> _RECORDS FOR THIS TASK_
======
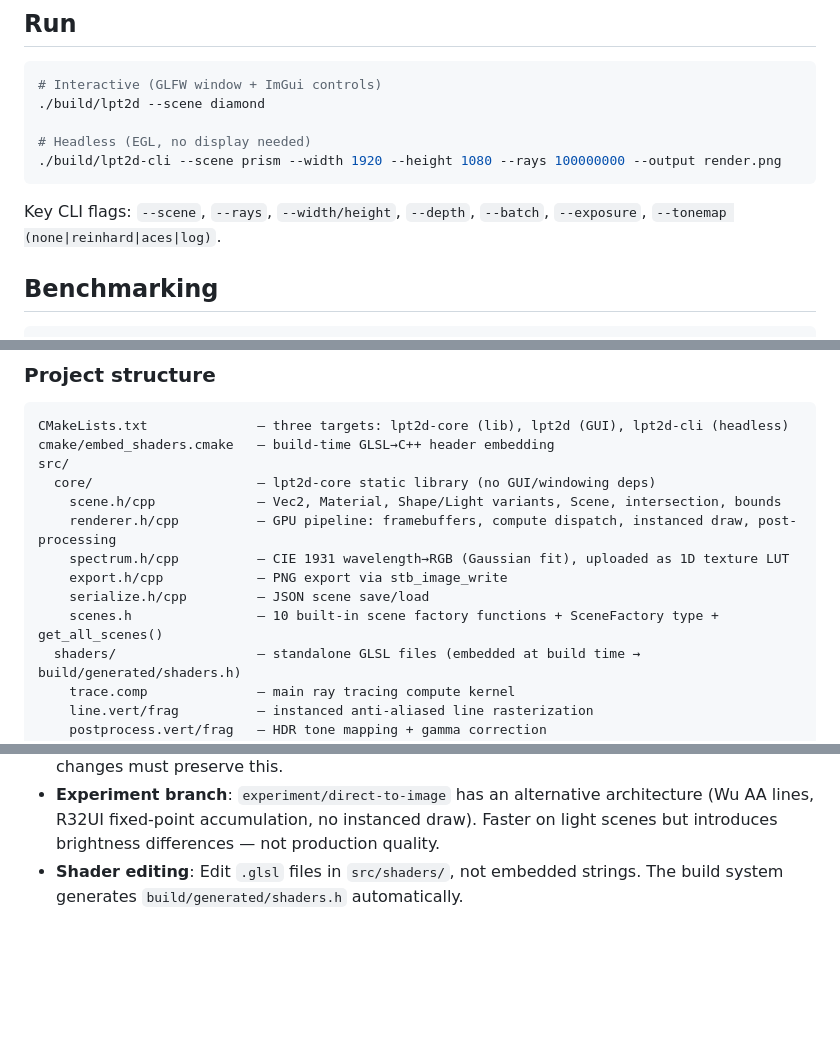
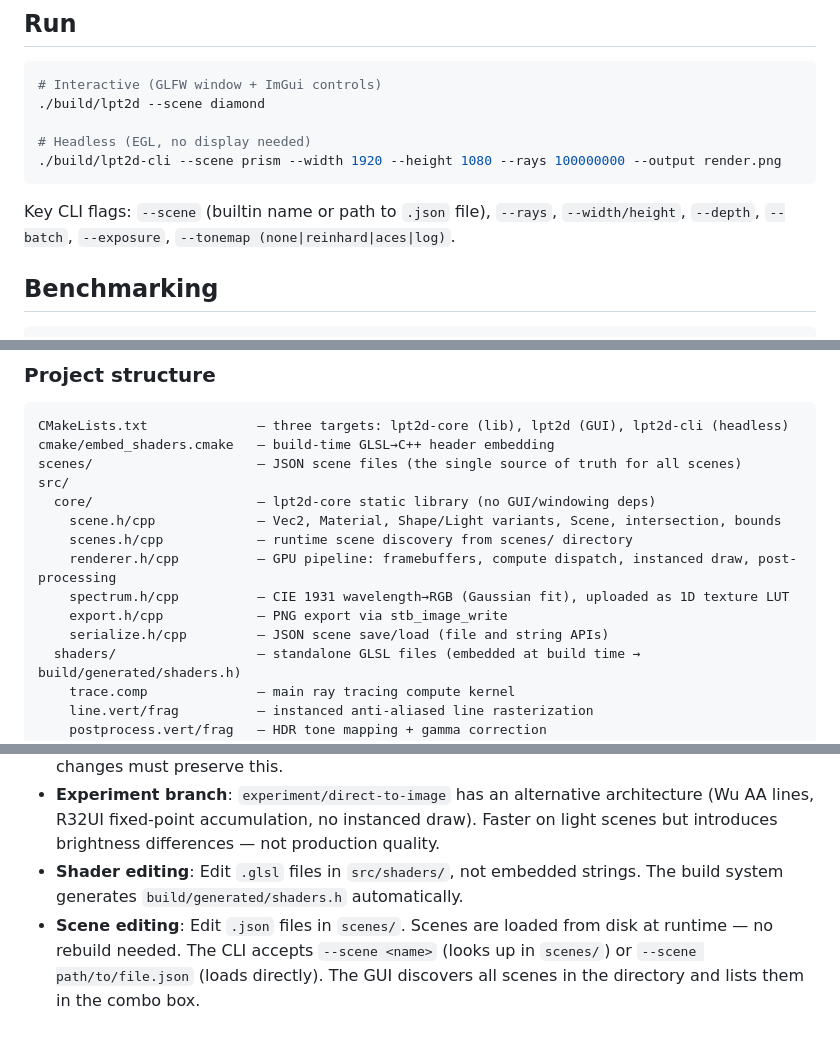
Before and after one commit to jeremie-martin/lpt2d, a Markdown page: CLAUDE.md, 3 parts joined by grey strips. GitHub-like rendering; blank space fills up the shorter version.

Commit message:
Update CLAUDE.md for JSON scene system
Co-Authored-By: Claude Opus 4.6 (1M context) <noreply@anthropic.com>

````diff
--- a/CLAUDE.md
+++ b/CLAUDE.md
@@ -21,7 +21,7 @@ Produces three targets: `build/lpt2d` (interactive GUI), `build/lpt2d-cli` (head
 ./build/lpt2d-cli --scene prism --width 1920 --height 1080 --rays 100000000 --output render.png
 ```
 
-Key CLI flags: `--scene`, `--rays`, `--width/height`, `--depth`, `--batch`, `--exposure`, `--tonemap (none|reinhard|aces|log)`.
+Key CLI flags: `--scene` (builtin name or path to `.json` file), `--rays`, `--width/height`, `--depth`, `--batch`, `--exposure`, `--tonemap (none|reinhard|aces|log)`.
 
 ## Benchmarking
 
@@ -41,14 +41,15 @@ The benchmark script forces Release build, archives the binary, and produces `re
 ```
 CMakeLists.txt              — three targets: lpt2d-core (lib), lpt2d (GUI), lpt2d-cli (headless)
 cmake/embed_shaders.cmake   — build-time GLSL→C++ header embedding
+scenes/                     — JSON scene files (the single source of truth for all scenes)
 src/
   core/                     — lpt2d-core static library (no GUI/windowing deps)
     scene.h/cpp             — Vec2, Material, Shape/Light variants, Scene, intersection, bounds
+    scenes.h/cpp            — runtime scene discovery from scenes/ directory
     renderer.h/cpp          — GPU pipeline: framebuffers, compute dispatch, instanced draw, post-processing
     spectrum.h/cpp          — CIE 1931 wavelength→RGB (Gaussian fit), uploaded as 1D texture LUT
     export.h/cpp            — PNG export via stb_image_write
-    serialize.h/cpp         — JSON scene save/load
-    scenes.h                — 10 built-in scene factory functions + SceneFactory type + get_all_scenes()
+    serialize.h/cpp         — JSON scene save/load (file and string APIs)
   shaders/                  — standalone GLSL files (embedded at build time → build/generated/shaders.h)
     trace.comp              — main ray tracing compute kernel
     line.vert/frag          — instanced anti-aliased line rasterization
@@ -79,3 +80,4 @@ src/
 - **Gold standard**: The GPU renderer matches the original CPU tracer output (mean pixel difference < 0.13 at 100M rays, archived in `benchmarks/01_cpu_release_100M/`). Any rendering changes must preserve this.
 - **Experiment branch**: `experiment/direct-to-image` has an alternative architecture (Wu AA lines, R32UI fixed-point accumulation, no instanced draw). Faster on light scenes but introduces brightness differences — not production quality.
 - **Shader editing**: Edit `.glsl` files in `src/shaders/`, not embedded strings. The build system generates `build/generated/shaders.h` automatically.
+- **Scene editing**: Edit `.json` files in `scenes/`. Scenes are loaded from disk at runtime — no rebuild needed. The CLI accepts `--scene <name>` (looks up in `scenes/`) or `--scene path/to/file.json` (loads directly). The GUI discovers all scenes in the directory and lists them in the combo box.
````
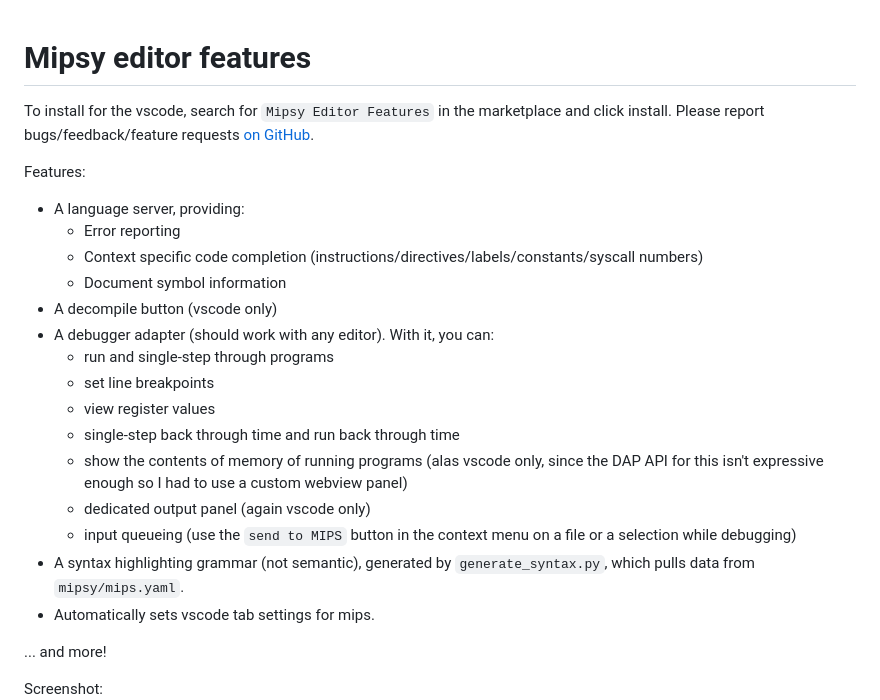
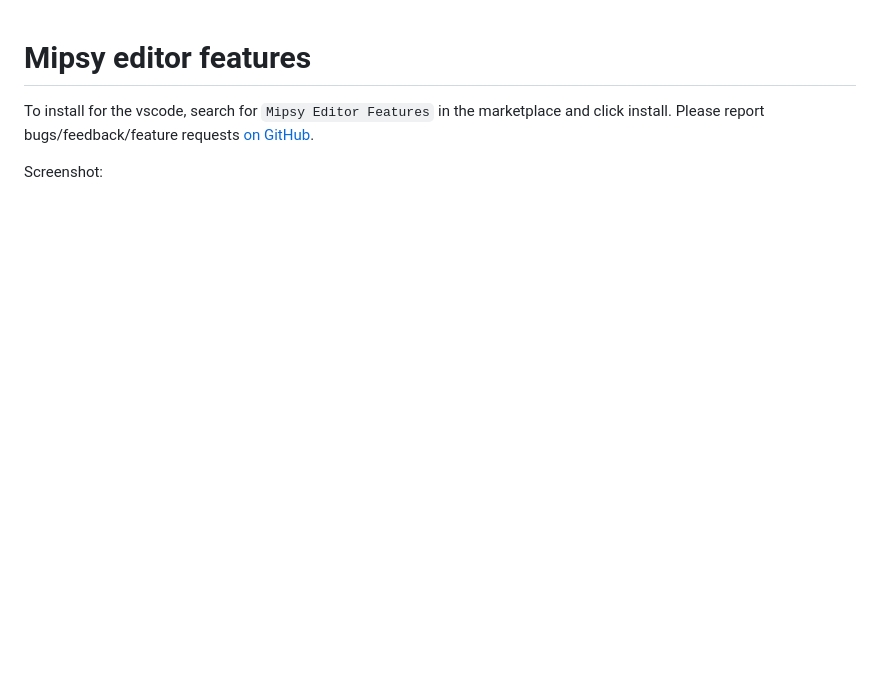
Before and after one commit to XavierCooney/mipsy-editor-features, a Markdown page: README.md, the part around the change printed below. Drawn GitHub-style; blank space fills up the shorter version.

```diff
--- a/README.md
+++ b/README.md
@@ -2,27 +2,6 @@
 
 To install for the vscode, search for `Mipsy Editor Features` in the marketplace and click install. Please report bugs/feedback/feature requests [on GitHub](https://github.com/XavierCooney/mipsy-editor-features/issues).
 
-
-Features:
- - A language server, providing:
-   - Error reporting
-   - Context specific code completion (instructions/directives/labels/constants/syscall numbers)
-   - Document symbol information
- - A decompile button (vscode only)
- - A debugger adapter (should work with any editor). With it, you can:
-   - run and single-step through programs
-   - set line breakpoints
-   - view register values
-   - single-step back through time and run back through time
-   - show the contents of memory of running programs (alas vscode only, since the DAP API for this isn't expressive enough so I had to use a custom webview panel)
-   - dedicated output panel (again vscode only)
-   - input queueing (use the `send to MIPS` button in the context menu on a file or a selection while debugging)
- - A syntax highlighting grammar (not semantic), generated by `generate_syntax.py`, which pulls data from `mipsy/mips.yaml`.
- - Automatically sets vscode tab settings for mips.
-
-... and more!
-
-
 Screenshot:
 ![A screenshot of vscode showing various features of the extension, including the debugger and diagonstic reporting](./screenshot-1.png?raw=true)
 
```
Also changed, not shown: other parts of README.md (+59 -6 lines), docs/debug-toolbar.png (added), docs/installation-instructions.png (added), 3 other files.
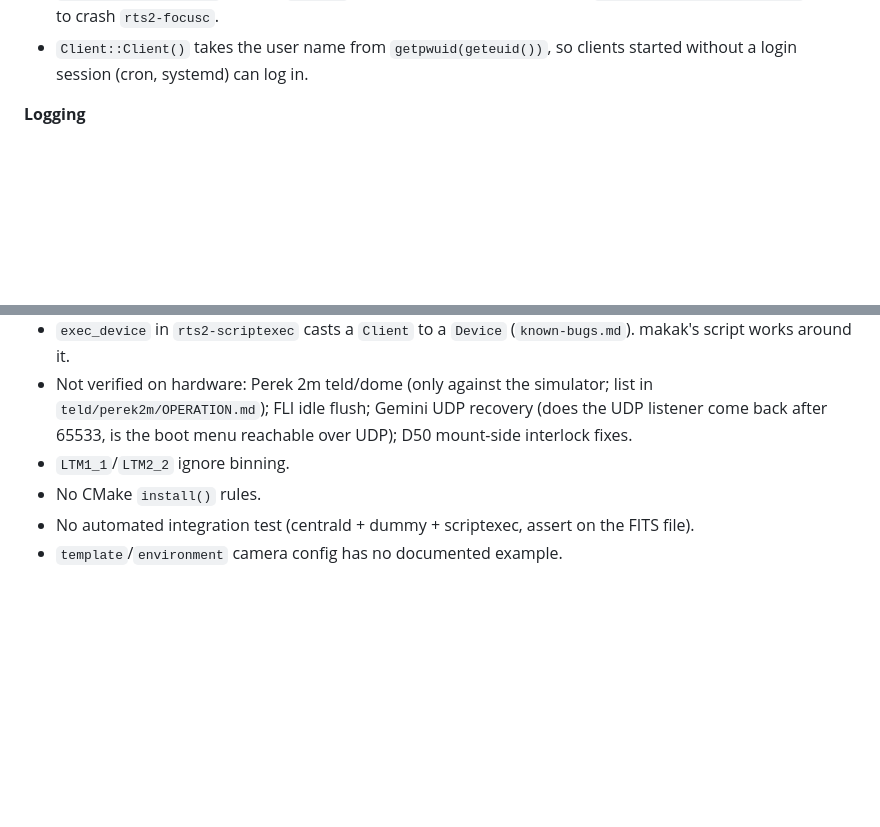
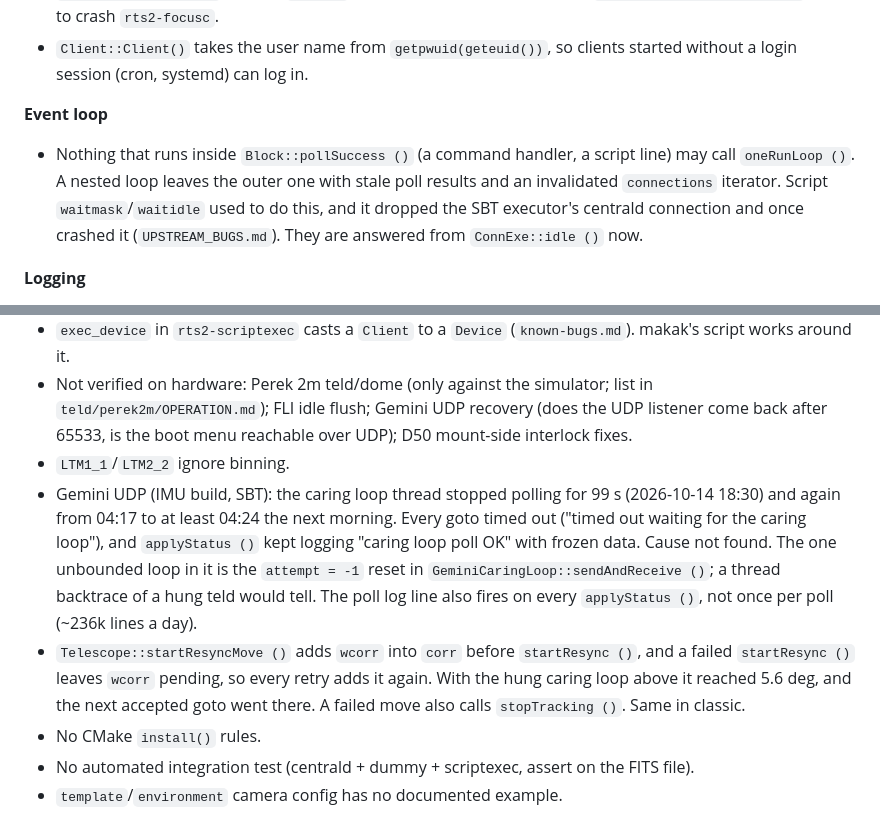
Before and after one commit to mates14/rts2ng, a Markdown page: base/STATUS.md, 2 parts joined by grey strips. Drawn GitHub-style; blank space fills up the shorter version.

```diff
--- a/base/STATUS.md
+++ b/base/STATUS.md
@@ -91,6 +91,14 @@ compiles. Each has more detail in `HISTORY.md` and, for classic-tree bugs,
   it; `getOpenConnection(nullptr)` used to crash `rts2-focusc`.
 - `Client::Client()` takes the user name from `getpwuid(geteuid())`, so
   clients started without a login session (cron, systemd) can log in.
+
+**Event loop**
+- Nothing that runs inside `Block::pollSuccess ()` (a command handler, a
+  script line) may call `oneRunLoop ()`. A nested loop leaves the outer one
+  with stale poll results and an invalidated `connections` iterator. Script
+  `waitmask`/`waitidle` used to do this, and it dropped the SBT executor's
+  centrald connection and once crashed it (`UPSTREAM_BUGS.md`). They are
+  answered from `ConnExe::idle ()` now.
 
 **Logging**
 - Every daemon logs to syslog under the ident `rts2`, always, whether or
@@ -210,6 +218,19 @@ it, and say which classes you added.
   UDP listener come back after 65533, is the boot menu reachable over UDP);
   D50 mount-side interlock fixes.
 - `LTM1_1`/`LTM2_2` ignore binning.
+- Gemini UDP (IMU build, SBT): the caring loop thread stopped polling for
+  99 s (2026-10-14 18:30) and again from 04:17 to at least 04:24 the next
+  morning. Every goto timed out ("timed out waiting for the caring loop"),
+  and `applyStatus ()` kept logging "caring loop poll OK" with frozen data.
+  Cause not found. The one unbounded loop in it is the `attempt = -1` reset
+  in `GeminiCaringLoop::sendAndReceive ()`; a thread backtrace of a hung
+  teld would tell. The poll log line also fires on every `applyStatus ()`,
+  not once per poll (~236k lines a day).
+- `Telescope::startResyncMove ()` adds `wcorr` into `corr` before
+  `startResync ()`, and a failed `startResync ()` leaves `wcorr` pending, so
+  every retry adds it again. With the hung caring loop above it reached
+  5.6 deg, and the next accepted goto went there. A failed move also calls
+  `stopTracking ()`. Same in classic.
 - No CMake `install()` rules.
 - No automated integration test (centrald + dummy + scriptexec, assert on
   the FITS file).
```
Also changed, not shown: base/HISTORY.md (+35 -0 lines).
======
In the data, how many lines include the string "next"? Reply with only that number.

> _COMPLETED TASK_
2